Activity:
Each line of the data below that carries the word "View" needs to be copied.
[[ Input data, beginning ]]
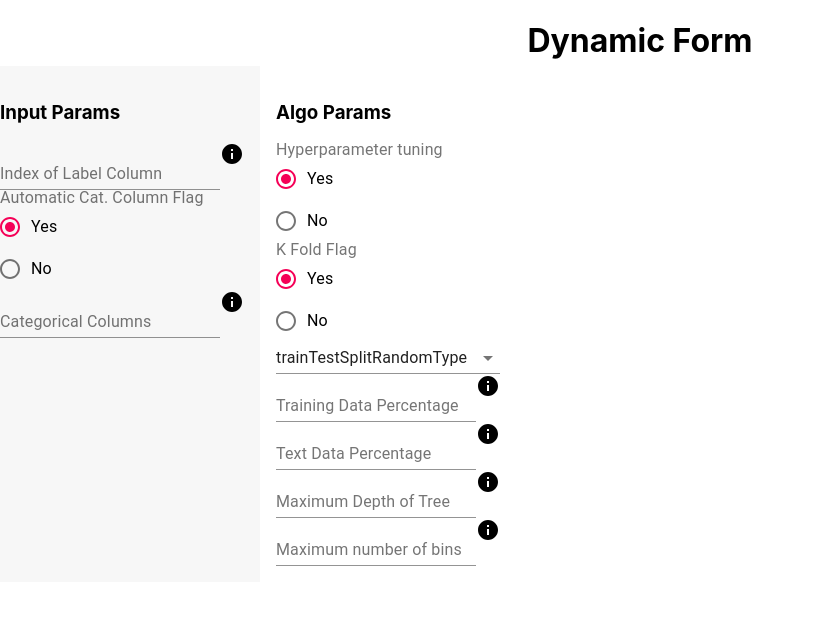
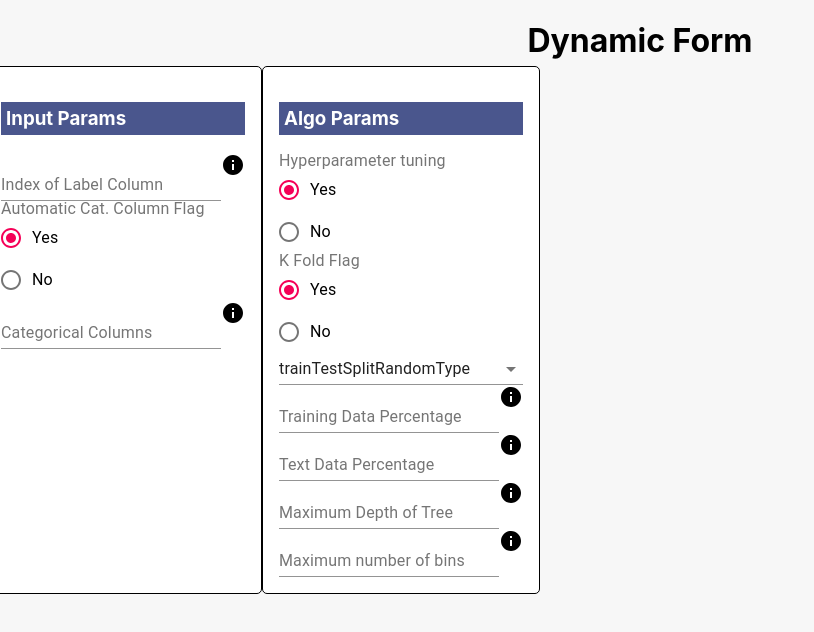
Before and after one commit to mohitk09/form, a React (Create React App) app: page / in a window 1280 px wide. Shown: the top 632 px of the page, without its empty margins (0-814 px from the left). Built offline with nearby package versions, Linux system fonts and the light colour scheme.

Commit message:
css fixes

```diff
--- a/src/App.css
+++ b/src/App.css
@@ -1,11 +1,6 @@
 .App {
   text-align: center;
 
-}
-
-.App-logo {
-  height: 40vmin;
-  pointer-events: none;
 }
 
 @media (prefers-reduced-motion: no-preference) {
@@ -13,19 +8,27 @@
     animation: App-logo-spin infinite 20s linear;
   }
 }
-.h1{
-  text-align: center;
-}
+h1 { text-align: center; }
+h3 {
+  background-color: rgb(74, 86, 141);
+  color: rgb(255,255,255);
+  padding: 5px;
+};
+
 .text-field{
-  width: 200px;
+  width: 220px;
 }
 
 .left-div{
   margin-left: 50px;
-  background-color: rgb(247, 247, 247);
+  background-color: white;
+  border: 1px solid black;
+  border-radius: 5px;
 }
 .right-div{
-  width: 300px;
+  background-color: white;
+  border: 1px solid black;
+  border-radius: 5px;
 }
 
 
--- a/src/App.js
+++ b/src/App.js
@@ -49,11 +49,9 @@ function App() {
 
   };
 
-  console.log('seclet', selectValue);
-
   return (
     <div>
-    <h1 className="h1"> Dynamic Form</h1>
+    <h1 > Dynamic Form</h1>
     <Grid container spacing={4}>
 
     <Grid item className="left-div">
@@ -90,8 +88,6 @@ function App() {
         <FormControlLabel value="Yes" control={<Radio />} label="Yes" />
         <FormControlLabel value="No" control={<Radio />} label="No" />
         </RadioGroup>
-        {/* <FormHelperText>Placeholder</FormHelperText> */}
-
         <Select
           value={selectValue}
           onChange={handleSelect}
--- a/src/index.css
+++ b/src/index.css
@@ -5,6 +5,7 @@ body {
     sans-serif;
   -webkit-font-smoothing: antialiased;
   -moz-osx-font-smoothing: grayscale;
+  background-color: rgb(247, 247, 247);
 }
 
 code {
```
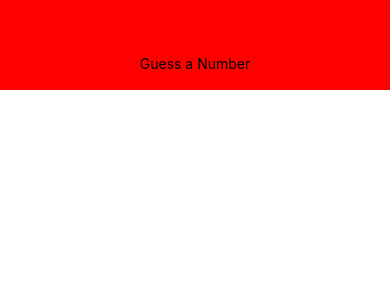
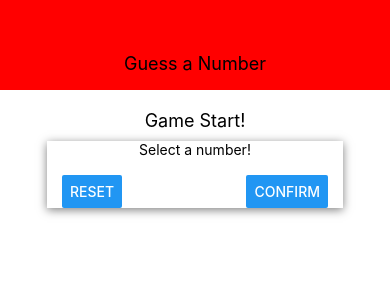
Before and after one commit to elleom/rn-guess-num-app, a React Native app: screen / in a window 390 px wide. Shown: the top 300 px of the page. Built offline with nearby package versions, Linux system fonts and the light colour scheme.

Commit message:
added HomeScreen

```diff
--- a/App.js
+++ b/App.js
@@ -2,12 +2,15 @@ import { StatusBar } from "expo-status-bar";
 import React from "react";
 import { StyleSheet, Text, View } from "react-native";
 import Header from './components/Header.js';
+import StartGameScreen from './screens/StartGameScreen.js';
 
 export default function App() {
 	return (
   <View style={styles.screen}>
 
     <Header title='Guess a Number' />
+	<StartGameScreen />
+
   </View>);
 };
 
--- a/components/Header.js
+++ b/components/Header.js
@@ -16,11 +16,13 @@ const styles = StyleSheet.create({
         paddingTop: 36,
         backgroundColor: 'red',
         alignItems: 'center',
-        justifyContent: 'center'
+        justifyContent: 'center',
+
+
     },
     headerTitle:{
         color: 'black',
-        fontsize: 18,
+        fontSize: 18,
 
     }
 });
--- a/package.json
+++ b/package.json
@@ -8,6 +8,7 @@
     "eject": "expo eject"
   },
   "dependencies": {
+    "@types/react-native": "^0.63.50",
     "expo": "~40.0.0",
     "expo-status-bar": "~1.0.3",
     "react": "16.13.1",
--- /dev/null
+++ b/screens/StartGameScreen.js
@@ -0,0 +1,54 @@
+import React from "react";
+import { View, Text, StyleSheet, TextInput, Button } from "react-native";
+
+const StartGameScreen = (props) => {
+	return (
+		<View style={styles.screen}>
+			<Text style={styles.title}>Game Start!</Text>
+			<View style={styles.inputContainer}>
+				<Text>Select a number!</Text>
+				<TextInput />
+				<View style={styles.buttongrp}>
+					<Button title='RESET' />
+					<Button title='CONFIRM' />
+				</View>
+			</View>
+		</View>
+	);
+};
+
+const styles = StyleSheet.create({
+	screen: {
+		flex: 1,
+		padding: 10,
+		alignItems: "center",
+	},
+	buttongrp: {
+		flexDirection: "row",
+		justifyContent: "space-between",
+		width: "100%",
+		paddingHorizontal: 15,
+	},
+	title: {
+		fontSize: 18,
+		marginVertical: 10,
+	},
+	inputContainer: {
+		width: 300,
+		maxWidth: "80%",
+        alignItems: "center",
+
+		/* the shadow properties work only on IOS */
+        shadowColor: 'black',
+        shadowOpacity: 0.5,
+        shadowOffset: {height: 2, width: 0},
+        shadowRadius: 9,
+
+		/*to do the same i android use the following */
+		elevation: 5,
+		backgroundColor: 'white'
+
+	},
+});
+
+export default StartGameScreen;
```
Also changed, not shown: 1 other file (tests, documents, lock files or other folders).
[[ Input data, end ]]
Exercise output:
 import { StyleSheet, Text, View } from "react-native";
   <View style={styles.screen}>
   </View>);
+import { View, Text, StyleSheet, TextInput, Button } from "react-native";
+		<View style={styles.screen}>
+			<View style={styles.inputContainer}>
+				<View style={styles.buttongrp}>
+				</View>
+			</View>
+		</View>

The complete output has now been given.